:: BRIEF ::
Find the word "type" in the data below and copy each line that holds it.

*** Opening EXTRACTED INFORMATION ***

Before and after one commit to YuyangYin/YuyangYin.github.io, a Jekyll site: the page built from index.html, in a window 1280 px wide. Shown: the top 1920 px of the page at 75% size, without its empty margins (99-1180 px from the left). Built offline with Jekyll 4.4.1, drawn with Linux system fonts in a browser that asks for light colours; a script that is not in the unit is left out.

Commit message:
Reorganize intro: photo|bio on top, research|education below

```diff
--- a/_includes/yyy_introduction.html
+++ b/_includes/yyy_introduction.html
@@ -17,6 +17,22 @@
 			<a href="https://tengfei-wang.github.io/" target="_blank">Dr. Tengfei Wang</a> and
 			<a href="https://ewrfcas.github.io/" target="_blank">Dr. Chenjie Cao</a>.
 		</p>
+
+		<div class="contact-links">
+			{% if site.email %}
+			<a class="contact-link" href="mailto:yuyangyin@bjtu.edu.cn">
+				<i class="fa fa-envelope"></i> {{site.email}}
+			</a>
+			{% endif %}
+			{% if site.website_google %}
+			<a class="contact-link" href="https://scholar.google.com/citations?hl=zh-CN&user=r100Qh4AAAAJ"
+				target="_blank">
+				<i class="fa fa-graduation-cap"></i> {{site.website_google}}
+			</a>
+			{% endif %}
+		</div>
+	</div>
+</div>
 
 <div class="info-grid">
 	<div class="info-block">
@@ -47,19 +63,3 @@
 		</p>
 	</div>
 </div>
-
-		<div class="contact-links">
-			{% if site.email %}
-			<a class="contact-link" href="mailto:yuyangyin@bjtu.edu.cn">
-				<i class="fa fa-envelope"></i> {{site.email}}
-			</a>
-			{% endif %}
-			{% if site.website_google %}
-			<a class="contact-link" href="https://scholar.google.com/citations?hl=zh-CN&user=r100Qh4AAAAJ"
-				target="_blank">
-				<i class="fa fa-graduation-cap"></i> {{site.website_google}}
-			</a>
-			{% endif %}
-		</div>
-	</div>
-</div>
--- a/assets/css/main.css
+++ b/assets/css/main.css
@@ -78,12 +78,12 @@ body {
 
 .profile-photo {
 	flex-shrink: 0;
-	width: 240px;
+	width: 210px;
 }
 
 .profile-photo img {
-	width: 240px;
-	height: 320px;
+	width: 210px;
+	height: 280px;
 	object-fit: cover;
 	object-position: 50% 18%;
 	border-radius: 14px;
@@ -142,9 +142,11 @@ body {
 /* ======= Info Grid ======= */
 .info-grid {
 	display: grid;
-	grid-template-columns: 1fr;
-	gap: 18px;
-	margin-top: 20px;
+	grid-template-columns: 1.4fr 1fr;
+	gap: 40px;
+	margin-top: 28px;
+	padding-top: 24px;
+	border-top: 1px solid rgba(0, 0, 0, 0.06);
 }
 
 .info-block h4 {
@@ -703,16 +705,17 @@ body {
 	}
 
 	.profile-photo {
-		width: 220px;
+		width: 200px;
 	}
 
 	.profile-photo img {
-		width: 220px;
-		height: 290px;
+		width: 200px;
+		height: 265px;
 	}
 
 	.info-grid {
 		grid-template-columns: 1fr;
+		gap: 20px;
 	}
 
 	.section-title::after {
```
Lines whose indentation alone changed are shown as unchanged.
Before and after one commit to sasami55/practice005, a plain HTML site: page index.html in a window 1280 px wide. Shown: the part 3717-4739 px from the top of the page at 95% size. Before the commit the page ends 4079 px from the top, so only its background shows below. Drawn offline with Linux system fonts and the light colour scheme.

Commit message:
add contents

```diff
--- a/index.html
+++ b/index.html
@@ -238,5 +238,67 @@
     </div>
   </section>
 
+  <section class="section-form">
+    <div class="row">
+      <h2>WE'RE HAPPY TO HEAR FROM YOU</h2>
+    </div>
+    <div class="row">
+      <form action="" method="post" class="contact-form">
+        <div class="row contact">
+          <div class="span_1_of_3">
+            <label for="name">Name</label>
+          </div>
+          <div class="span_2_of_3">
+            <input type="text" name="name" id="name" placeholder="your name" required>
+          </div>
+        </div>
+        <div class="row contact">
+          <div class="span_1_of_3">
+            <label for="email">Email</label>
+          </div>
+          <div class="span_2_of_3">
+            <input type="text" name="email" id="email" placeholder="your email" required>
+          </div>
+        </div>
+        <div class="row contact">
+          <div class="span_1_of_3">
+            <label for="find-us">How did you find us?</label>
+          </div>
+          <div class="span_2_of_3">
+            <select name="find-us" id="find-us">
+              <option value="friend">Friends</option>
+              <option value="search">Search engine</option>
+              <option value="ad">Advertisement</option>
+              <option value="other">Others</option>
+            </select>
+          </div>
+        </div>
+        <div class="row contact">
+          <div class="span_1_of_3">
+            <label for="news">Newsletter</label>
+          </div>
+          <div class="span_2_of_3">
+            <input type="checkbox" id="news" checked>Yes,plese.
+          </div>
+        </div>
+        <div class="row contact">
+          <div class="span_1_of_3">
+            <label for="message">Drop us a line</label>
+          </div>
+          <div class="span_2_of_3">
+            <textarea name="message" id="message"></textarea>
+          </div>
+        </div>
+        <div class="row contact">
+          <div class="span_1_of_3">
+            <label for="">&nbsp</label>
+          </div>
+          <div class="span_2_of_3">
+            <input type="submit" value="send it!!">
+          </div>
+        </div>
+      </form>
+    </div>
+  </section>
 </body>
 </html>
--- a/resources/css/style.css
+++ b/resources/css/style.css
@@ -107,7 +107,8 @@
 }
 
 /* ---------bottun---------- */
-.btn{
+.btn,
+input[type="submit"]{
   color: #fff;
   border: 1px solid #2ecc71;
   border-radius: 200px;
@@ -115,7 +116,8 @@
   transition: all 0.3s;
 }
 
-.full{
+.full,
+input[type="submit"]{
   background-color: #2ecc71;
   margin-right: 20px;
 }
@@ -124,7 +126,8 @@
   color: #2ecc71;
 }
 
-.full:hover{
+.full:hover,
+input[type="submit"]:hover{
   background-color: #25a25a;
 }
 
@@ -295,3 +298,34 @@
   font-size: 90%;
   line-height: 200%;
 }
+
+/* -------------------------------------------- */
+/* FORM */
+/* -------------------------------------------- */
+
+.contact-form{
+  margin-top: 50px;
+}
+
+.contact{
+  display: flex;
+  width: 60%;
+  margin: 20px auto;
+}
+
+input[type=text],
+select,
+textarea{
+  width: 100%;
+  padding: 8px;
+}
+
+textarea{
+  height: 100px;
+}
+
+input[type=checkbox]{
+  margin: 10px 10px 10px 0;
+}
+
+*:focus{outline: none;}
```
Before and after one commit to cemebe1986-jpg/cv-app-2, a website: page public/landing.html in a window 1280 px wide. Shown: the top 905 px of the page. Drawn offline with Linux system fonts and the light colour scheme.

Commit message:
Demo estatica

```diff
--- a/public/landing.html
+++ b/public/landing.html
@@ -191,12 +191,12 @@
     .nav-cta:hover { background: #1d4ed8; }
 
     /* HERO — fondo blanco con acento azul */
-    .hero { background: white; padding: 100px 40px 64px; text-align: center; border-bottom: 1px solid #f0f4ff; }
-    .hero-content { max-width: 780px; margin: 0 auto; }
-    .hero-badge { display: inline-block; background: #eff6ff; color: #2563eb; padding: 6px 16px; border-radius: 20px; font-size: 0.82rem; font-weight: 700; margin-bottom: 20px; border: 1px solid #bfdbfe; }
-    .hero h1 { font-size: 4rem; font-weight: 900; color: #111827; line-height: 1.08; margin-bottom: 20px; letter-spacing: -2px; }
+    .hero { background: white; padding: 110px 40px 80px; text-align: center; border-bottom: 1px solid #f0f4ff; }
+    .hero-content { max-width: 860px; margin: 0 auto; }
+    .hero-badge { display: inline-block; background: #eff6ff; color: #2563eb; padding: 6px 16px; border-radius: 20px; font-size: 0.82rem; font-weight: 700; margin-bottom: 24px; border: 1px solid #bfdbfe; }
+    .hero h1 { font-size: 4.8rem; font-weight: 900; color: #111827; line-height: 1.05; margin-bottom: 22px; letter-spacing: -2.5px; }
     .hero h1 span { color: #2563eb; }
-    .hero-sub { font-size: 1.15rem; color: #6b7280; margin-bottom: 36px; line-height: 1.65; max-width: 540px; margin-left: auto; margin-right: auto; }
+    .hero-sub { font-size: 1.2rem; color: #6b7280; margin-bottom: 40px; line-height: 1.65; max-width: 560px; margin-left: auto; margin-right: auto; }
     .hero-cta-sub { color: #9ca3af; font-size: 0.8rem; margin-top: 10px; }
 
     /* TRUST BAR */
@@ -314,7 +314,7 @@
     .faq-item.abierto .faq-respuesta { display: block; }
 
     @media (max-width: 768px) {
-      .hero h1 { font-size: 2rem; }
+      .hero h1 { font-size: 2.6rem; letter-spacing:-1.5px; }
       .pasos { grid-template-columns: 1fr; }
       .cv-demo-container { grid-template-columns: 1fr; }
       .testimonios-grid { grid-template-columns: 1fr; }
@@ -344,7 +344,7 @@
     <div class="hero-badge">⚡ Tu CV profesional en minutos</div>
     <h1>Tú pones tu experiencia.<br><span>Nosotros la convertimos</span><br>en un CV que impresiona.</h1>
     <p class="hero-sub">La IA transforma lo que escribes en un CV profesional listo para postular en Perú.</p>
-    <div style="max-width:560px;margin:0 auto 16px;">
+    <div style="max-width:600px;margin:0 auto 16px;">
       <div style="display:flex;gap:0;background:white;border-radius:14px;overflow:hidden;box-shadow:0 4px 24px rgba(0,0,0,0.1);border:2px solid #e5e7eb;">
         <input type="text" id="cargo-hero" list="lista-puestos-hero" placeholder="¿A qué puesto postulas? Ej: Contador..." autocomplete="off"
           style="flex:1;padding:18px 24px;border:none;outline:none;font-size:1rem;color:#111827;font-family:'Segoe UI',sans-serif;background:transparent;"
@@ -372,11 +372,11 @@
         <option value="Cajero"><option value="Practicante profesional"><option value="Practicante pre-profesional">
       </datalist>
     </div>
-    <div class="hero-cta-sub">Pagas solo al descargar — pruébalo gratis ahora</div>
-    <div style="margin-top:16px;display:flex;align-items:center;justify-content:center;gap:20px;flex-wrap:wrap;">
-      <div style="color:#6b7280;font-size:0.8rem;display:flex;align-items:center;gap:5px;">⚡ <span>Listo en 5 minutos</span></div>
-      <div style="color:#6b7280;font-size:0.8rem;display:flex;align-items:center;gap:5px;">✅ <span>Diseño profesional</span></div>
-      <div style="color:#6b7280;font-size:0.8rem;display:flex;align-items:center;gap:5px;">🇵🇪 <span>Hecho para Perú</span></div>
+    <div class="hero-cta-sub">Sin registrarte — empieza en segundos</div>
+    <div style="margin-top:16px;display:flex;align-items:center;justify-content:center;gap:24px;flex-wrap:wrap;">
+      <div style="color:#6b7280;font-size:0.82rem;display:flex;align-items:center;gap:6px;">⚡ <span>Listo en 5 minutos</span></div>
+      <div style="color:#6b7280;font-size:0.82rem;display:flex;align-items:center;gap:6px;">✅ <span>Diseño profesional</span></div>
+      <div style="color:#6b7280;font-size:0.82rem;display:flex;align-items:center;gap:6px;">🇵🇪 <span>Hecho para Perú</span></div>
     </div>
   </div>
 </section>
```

*** Closing EXTRACTED INFORMATION ***

:: SOLUTION FOR THIS TASK ::
+            <input type="text" name="name" id="name" placeholder="your name" required>
+            <input type="text" name="email" id="email" placeholder="your email" required>
+            <input type="checkbox" id="news" checked>Yes,plese.
+            <input type="submit" value="send it!!">
+input[type="submit"]{
+input[type="submit"]{
+input[type="submit"]:hover{
+input[type=text],
+input[type=checkbox]{
         <input type="text" id="cargo-hero" list="lista-puestos-hero" placeholder="¿A qué puesto postulas? Ej: Contador..." autocomplete="off"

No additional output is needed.